Pre-World War II, this division between American civil and military society was less (perhaps, much less) of a problem. Then, the largest part of our (white male) population (of a certain age) was enrolled in our various state militias (or, their successors—the U.S. and state National Guards). Conscription, if not universal conscription, naturally flowed from actual congressionally declared wars. Likewise, a large swathe of Americans, across all social classes, could expect to see military service in war, including, unfortunately, Indian wars. (Lincoln and Davis both served in the Black Hawk War.)With all due respect, that's not right. After the Civil War, the United States military shrank to a very tiny size and remained that way until the First World War. The very brief Spanish American War (1898) aside, the main business of the Army was fighting unions, not fighting Indians -- the famous Indian wars were fought by Civil War veterans like Sheridan and Custer (who was one of Sherman's favorites). So it's not a new generation of fighting men, it's the same generation staying on in a much smaller army, fighting battles that were minor echoes of the great battles of their youth.
Military service was the exception rather than the rule for most of the 19th century, excepting the Civil War generation. It was again between the two World Wars. It is actually only after the two great wars -- the Civil War and WWII -- that we have had a very high percentage of veterans in American culture. You can see the effect of this by looking at this poll about the percentage of American men who are veterans. All the way to retirement age, the percentage hovers around twenty percent. It shoots up among the eldest among us, so that 80% of those 85-89 and 74% of those over ninety are veterans.
For women, too, we see the lingering effects of the draft because women were not drafted: overall, only 2% of women are veterans, compared with 24% of men, mostly in the older generations. That number is 14.5% currently, so the overarching importance of the WWII/Vietnam drafts is what is driving the percentage of female veterans down into the low single-digits.
Another way you can see the lingering effects of WWII and, to a lesser degree, Vietnam is in the chart on proportions of veterans by region. The numbers are fairly flat: overall 12.7%, with a low of 11.4% in the Middle Atlantic states and a high of 14.6% in the Southeast. That means we're talking about the bulk of these numbers coming from the draft eras: since the introduction of the All Volunteer Force, the military has been 40%+ from the South. The trend has only intensified since Heritage did that study in 2008: recent numbers show that it was 44% in 2013. People move around, of course, but the relatively flat percentage of veterans by region shows the lingering influence of the massive draft of WWII and the smaller but significant draft of Vietnam.
So really, if a culture is a way of life that one generation passes to the next, it doesn't make much sense to talk about an "American martial culture." There are some families, especially but not only in the South, where a culture of military service is passed from one generation to the next in the days of non-compulsory service.

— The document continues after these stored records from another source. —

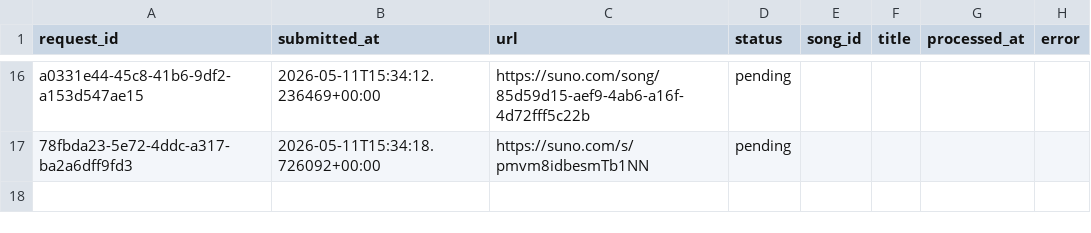
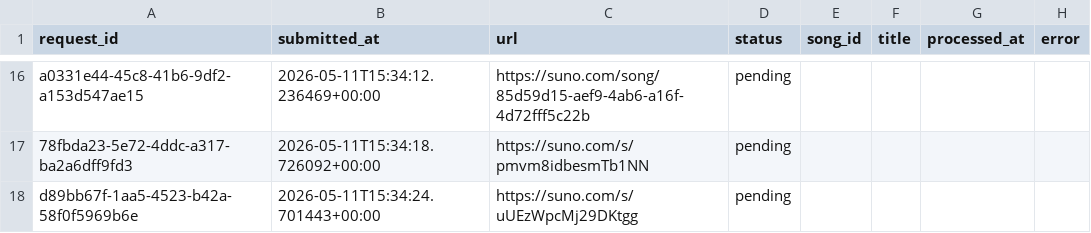
Before and after one commit to Busy-studio/sunotrending, a CSV file: data/manual_song_queue.csv, drawn as a sheet; only a part is shown, gaps mark what is left out; the diff names each change by its address in the sheet, - before the commit and + after, or states it on an @@ line.

Commit message:
Queue manual Suno song

```diff
--- a/data/manual_song_queue.csv
+++ b/data/manual_song_queue.csv
+row 18: d89bb67f-1aa5-4523-b42a-58f0f5969b6e | 2026-05-11T15:34:24.701443+00:00 | https://suno.com/s/uUEzWpcMj29DKtgg | pending
```
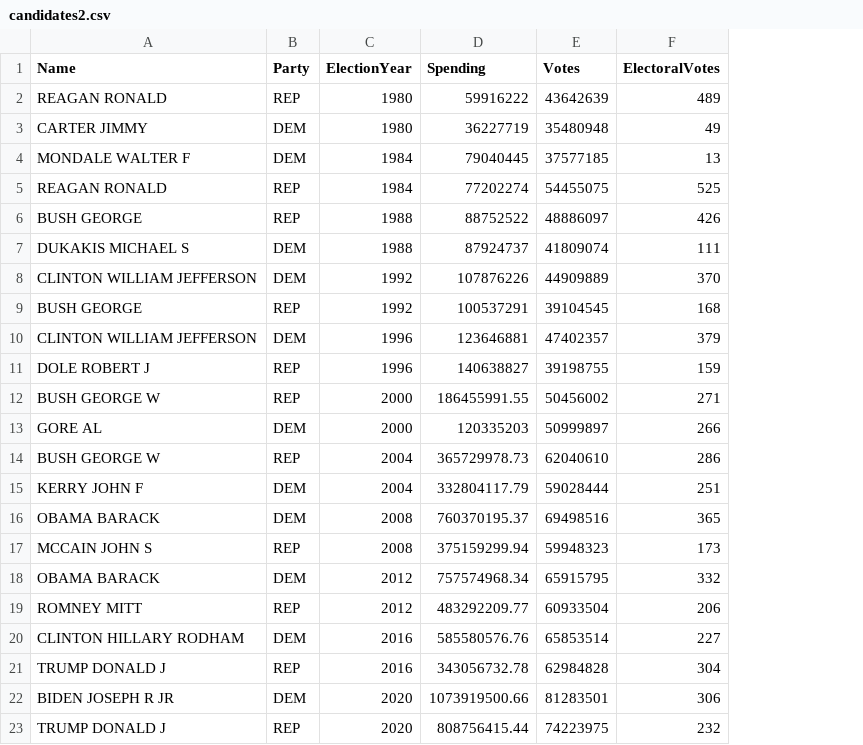
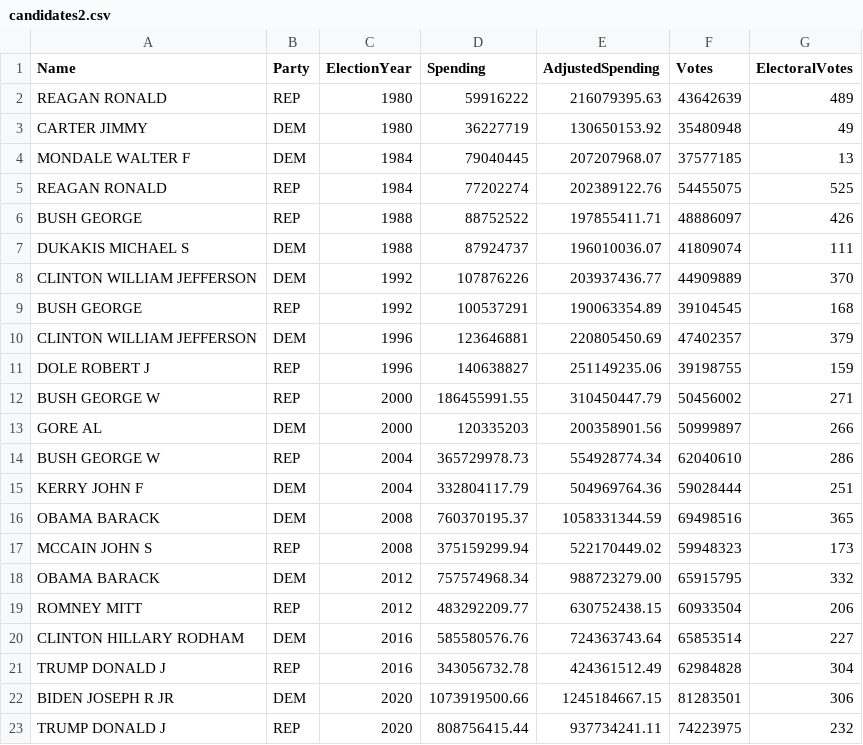
Before and after one commit to aarush-narang/AP-Statistics-Final-Project, a CSV file: data/candidates2.csv, drawn as a sheet; the diff names each change by its address in the sheet, - before the commit and + after, or states it on an @@ line.

Commit message:
add adjusted spending

```diff
--- a/data/candidates2.csv
+++ b/data/candidates2.csv
+column E (AdjustedSpending), rows 2-23: 216079395.63 | 130650153.92 | 207207968.07 | 202389122.76 | 197855411.71 | 196010036.07 | 203937436.77 | 190063354.89 | 220805450.69 | 251149235.06 | 310450447.79 | 200358901.56 | 554928774.34 | 504969764.36 | 1058331344.59 | 522170449.02 | 988723279.00 | 630752438.15 | 724363743.64 | 424361512.49 | 1245184667.15 | 937734241.11
```
Also changed, not shown: 1 other file.
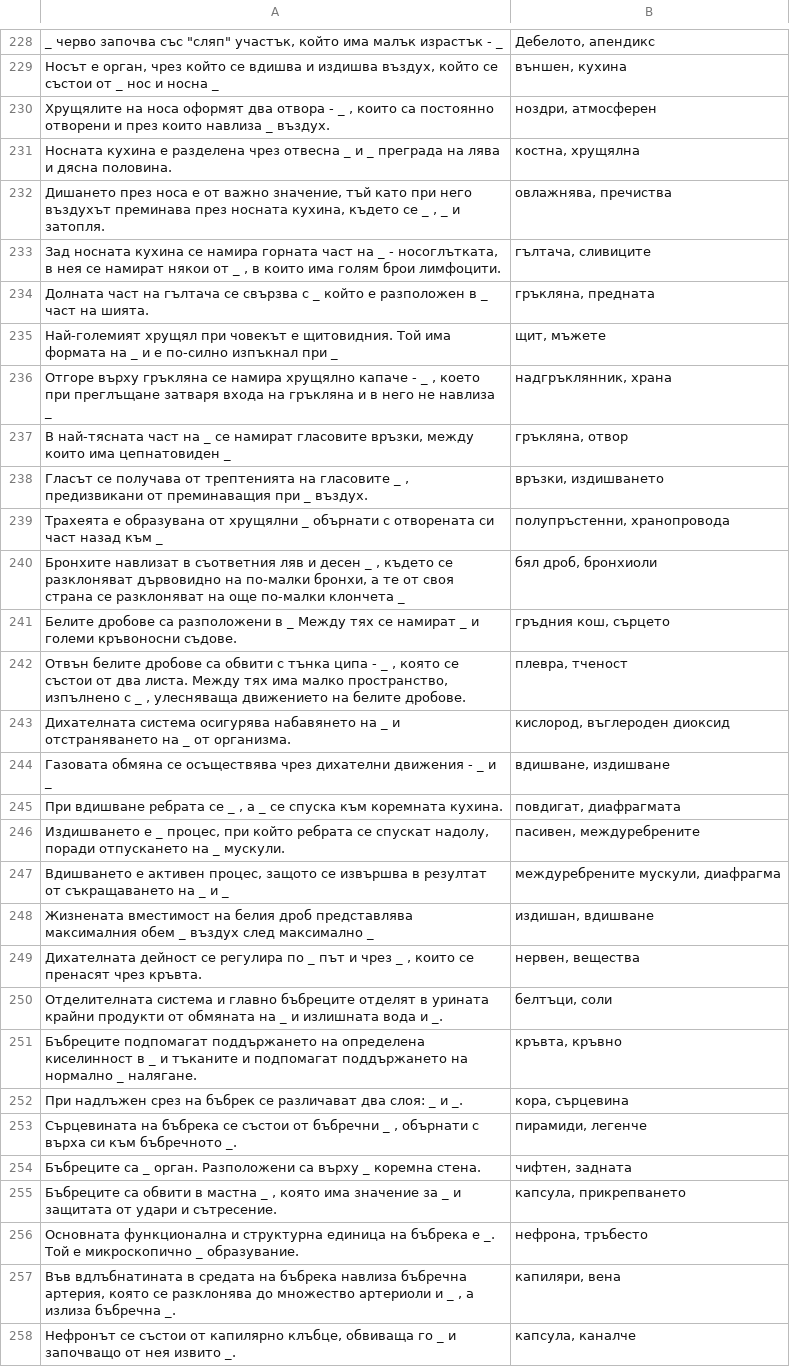
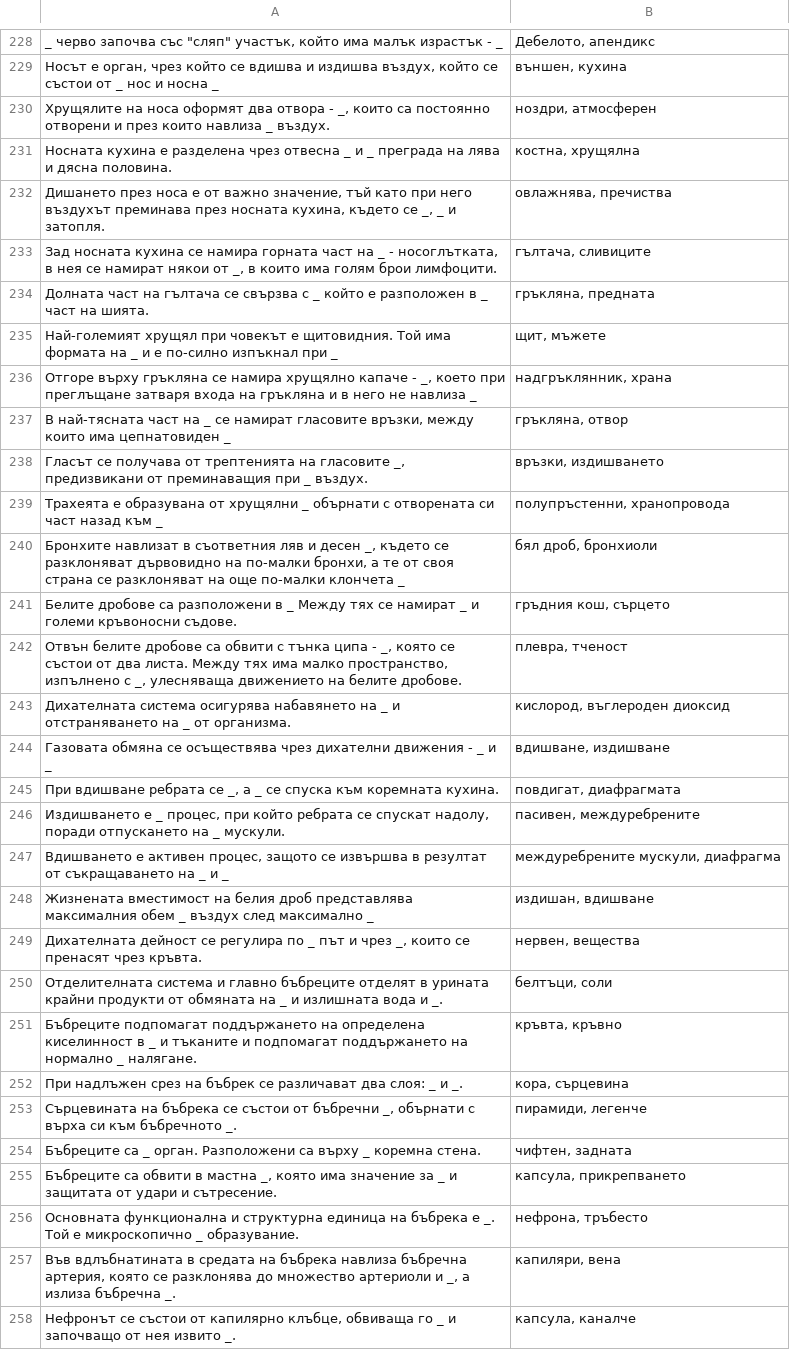
Before and after one commit to Sash0G/MU-tests, a CSV file: app/src/main/assets/set3.csv, drawn as a sheet; only a part is shown, gaps mark what is left out; the diff covers the shown part only.

```diff
--- a/app/src/main/assets/set3.csv
+++ b/app/src/main/assets/set3.csv
@@ -229,18 +229,18 @@ _ черво започва със "сляп" участък, който има
 Носът е орган, чрез който се вдишва и издишва въздух, който се състои от _ нос и носна _;външен, кухина
-Хрущялите на носа оформят два отвора - _ , които са постоянно отворени и  през които навлиза _ въздух. ;ноздри, атмосферен
+Хрущялите на носа оформят два отвора - _, които са постоянно отворени и  през които навлиза _ въздух. ;ноздри, атмосферен
 Носната кухина е разделена чрез отвесна _ и _ преграда на лява и дясна половина. ;костна, хрущялна
-Дишането през носа е от важно значение, тъй като при него въздухът преминава през носната кухина, където се _ , _ и затопля.;овлажнява, пречиства
-Зад носната кухина се намира горната част на _ - носоглътката, в нея се намират някои от _ , в които има голям брои лимфоцити.;гълтача, сливиците
+Дишането през носа е от важно значение, тъй като при него въздухът преминава през носната кухина, където се _, _ и затопля.;овлажнява, пречиства
+Зад носната кухина се намира горната част на _ - носоглътката, в нея се намират някои от _, в които има голям брои лимфоцити.;гълтача, сливиците
 Долната част на гълтача се свързва с _ който е разположен в _ част на шията.;гръкляна, предната
 Най-големият хрущял при човекът е щитовидния. Той има формата на _ и е по-силно изпъкнал при _;щит, мъжете
-Отгоре върху гръкляна се намира хрущялно капаче - _ , което при преглъщане затваря входа на гръкляна и в него не навлиза _;надгръклянник, храна
+Отгоре върху гръкляна се намира хрущялно капаче - _, което при преглъщане затваря входа на гръкляна и в него не навлиза _;надгръклянник, храна
 В най-тясната част на _ се намират гласовите връзки, между които има цепнатовиден _;гръкляна, отвор
-Гласът се получава от трептенията на гласовите _ , предизвикани от преминаващия при _ въздух.;връзки, издишването
+Гласът се получава от трептенията на гласовите _, предизвикани от преминаващия при _ въздух.;връзки, издишването
 Трахеята е образувана от хрущялни _ обърнати с отворената си част назад към _;полупръстенни, хранопровода
-Бронхите навлизат в съответния ляв и десен _ , където се разклоняват дървовидно на по-малки бронхи, а те от своя страна се разклоняват на още по-малки клончета _;бял дроб, бронхиоли
+Бронхите навлизат в съответния ляв и десен _, където се разклоняват дървовидно на по-малки бронхи, а те от своя страна се разклоняват на още по-малки клончета _;бял дроб, бронхиоли
 Белите дробове са разположени в _ Между тях се намират _ и големи кръвоносни съдове.;гръдния кош, сърцето
-Отвън белите дробове са обвити с тънка ципа - _ , която се състои от два листа. Между тях има малко пространство, изпълнено с _ , улесняваща движението на белите дробове. ;плевра, тченост
+Отвън белите дробове са обвити с тънка ципа - _, която се състои от два листа. Между тях има малко пространство, изпълнено с _, улесняваща движението на белите дробове. ;плевра, тченост
 Дихателната система осигурява набавянето на _ и отстраняването на _ от организма.;кислород, въглероден диоксид
 Газовата обмяна се осъществява чрез дихателни движения - _ и _;вдишване, издишване
-При вдишване ребрата се _ , а _ се спуска към коремната кухина.;повдигат, диафрагмата
+При вдишване ребрата се _, а _ се спуска към коремната кухина.;повдигат, диафрагмата
 Издишването е _ процес, при който ребрата се спускат надолу, поради отпускането на _ мускули.;пасивен, междуребрените
@@ -248,3 +248,3 @@ _ черво започва със "сляп" участък, който има
 Жизнената вместимост на белия дроб представлява максималния обем _ въздух след максимално _;издишан, вдишване
-Дихателната дейност се регулира по _ път и чрез _ , които се пренасят чрез кръвта. ;нервен, вещества
+Дихателната дейност се регулира по _ път и чрез _, които се пренасят чрез кръвта. ;нервен, вещества
 Отделителната система и главно бъбреците отделят в урината крайни продукти от обмяната на _ и излишната вода и _.;белтъци, соли
@@ -252,7 +252,7 @@ _ черво започва със "сляп" участък, който има
 При надлъжен срез на бъбрек се различават два слоя: _ и _.;кора, сърцевина
-Сърцевината на бъбрека се състои от бъбречни _ , обърнати с върха си към бъбречното _.;пирамиди, легенче
+Сърцевината на бъбрека се състои от бъбречни _, обърнати с върха си към бъбречното _.;пирамиди, легенче
 Бъбреците са _ орган. Разположени са върху _ коремна стена.;чифтен, задната
-Бъбреците са обвити в мастна _ , която има значение за _ и защитата от удари и сътресение.;капсула, прикрепването
+Бъбреците са обвити в мастна _, която има значение за _ и защитата от удари и сътресение.;капсула, прикрепването
 Основната функционална и структурна единица на бъбрека е _. Той е микроскопично _ образувание.;нефрона, тръбесто
-Във вдлъбнатината в средата на бъбрека навлиза бъбречна артерия, която се разклонява до множество артериоли и _ , а излиза бъбречна _.;капиляри, вена
+Във вдлъбнатината в средата на бъбрека навлиза бъбречна артерия, която се разклонява до множество артериоли и _, а излиза бъбречна _.;капиляри, вена
 Нефронът се състои от капилярно клъбце, обвиваща го _ и започващо от нея извито _.;капсула, каналче
```
Also changed, not shown: 79 edited cells elsewhere in this file, 1 other file.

American culture overall has not been martial. For all but two generations, the bulk of Americans have not served in any military nor fought in any wars. The institutions have cultures, but American culture overall has been not much affected by them for most of our history.